**WORK INSTRUCTIONS**
In your answer, print every record exactly as it is written.

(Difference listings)
-- Opening Marker --

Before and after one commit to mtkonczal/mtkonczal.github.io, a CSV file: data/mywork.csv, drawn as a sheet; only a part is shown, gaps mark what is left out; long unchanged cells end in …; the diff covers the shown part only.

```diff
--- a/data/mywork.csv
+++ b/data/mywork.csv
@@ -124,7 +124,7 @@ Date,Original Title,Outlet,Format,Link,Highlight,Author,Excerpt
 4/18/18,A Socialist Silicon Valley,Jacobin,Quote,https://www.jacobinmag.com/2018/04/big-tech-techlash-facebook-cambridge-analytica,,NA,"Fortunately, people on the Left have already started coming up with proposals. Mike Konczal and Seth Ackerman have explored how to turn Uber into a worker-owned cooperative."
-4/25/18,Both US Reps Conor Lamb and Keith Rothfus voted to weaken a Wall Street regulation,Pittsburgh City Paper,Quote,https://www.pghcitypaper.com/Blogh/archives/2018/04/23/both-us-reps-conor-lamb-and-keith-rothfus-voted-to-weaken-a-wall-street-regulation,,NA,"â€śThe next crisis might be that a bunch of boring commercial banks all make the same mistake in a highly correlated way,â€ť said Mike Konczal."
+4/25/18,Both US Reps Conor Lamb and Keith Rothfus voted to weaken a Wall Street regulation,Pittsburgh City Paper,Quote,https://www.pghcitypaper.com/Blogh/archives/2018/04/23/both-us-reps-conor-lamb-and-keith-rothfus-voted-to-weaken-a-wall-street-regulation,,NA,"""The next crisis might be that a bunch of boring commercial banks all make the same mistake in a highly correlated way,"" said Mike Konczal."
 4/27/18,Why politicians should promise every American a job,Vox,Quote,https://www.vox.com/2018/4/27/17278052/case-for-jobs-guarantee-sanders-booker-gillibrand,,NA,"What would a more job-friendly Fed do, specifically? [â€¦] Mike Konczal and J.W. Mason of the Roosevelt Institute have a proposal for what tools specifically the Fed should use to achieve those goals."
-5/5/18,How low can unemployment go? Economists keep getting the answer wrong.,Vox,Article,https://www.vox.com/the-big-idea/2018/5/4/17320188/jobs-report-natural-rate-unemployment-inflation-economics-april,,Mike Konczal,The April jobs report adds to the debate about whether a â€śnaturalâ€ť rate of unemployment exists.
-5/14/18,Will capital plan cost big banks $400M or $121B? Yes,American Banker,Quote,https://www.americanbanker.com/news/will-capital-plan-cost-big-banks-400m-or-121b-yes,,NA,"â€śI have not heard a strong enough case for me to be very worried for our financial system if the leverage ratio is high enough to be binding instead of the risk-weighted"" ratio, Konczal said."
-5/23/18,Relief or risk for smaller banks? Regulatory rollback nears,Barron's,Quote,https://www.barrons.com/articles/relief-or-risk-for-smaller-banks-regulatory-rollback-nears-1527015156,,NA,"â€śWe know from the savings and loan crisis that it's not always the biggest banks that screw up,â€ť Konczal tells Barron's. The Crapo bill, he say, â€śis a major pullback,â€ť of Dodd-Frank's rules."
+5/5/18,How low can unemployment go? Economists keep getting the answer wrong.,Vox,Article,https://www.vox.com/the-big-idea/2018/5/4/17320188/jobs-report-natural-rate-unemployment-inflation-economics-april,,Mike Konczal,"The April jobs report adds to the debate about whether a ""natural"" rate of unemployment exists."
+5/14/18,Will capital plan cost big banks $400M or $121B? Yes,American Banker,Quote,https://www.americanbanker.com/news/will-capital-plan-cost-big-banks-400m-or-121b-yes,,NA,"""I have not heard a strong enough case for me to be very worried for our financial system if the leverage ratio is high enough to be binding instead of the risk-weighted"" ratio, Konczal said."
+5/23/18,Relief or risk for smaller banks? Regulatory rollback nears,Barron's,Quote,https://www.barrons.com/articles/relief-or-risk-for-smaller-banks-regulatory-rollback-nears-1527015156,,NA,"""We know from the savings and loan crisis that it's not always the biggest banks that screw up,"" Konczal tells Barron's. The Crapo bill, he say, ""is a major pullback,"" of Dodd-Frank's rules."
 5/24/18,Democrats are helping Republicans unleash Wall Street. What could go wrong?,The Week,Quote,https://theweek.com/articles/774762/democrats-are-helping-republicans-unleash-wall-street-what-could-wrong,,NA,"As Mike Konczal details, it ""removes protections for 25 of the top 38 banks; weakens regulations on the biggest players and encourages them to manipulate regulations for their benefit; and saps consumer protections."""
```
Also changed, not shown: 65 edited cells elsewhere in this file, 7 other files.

-- Closing Marker --

**RESPONSE AREA**
Before and after one commit to mtkonczal/mtkonczal.github.io, a CSV file: data/mywork.csv, drawn as a sheet; only a part is shown, gaps mark what is left out; long unchanged cells end in …; the diff covers the shown part only.

```diff
--- a/data/mywork.csv
+++ b/data/mywork.csv
@@ -124,7 +124,7 @@ Date,Original Title,Outlet,Format,Link,Highlight,Author,Excerpt
 4/18/18,A Socialist Silicon Valley,Jacobin,Quote,https://www.jacobinmag.com/2018/04/big-tech-techlash-facebook-cambridge-analytica,,NA,"Fortunately, people on the Left have already started coming up with proposals. Mike Konczal and Seth Ackerman have explored how to turn Uber into a worker-owned cooperative."
-4/25/18,Both US Reps Conor Lamb and Keith Rothfus voted to weaken a Wall Street regulation,Pittsburgh City Paper,Quote,https://www.pghcitypaper.com/Blogh/archives/2018/04/23/both-us-reps-conor-lamb-and-keith-rothfus-voted-to-weaken-a-wall-street-regulation,,NA,"â€śThe next crisis might be that a bunch of boring commercial banks all make the same mistake in a highly correlated way,â€ť said Mike Konczal."
+4/25/18,Both US Reps Conor Lamb and Keith Rothfus voted to weaken a Wall Street regulation,Pittsburgh City Paper,Quote,https://www.pghcitypaper.com/Blogh/archives/2018/04/23/both-us-reps-conor-lamb-and-keith-rothfus-voted-to-weaken-a-wall-street-regulation,,NA,"""The next crisis might be that a bunch of boring commercial banks all make the same mistake in a highly correlated way,"" said Mike Konczal."
 4/27/18,Why politicians should promise every American a job,Vox,Quote,https://www.vox.com/2018/4/27/17278052/case-for-jobs-guarantee-sanders-booker-gillibrand,,NA,"What would a more job-friendly Fed do, specifically? [â€¦] Mike Konczal and J.W. Mason of the Roosevelt Institute have a proposal for what tools specifically the Fed should use to achieve those goals."
-5/5/18,How low can unemployment go? Economists keep getting the answer wrong.,Vox,Article,https://www.vox.com/the-big-idea/2018/5/4/17320188/jobs-report-natural-rate-unemployment-inflation-economics-april,,Mike Konczal,The April jobs report adds to the debate about whether a â€śnaturalâ€ť rate of unemployment exists.
-5/14/18,Will capital plan cost big banks $400M or $121B? Yes,American Banker,Quote,https://www.americanbanker.com/news/will-capital-plan-cost-big-banks-400m-or-121b-yes,,NA,"â€śI have not heard a strong enough case for me to be very worried for our financial system if the leverage ratio is high enough to be binding instead of the risk-weighted"" ratio, Konczal said."
-5/23/18,Relief or risk for smaller banks? Regulatory rollback nears,Barron's,Quote,https://www.barrons.com/articles/relief-or-risk-for-smaller-banks-regulatory-rollback-nears-1527015156,,NA,"â€śWe know from the savings and loan crisis that it's not always the biggest banks that screw up,â€ť Konczal tells Barron's. The Crapo bill, he say, â€śis a major pullback,â€ť of Dodd-Frank's rules."
+5/5/18,How low can unemployment go? Economists keep getting the answer wrong.,Vox,Article,https://www.vox.com/the-big-idea/2018/5/4/17320188/jobs-report-natural-rate-unemployment-inflation-economics-april,,Mike Konczal,"The April jobs report adds to the debate about whether a ""natural"" rate of unemployment exists."
+5/14/18,Will capital plan cost big banks $400M or $121B? Yes,American Banker,Quote,https://www.americanbanker.com/news/will-capital-plan-cost-big-banks-400m-or-121b-yes,,NA,"""I have not heard a strong enough case for me to be very worried for our financial system if the leverage ratio is high enough to be binding instead of the risk-weighted"" ratio, Konczal said."
+5/23/18,Relief or risk for smaller banks? Regulatory rollback nears,Barron's,Quote,https://www.barrons.com/articles/relief-or-risk-for-smaller-banks-regulatory-rollback-nears-1527015156,,NA,"""We know from the savings and loan crisis that it's not always the biggest banks that screw up,"" Konczal tells Barron's. The Crapo bill, he say, ""is a major pullback,"" of Dodd-Frank's rules."
 5/24/18,Democrats are helping Republicans unleash Wall Street. What could go wrong?,The Week,Quote,https://theweek.com/articles/774762/democrats-are-helping-republicans-unleash-wall-street-what-could-wrong,,NA,"As Mike Konczal details, it ""removes protections for 25 of the top 38 banks; weakens regulations on the biggest players and encourages them to manipulate regulations for their benefit; and saps consumer protections."""
```
Also changed, not shown: 65 edited cells elsewhere in this file, 7 other files.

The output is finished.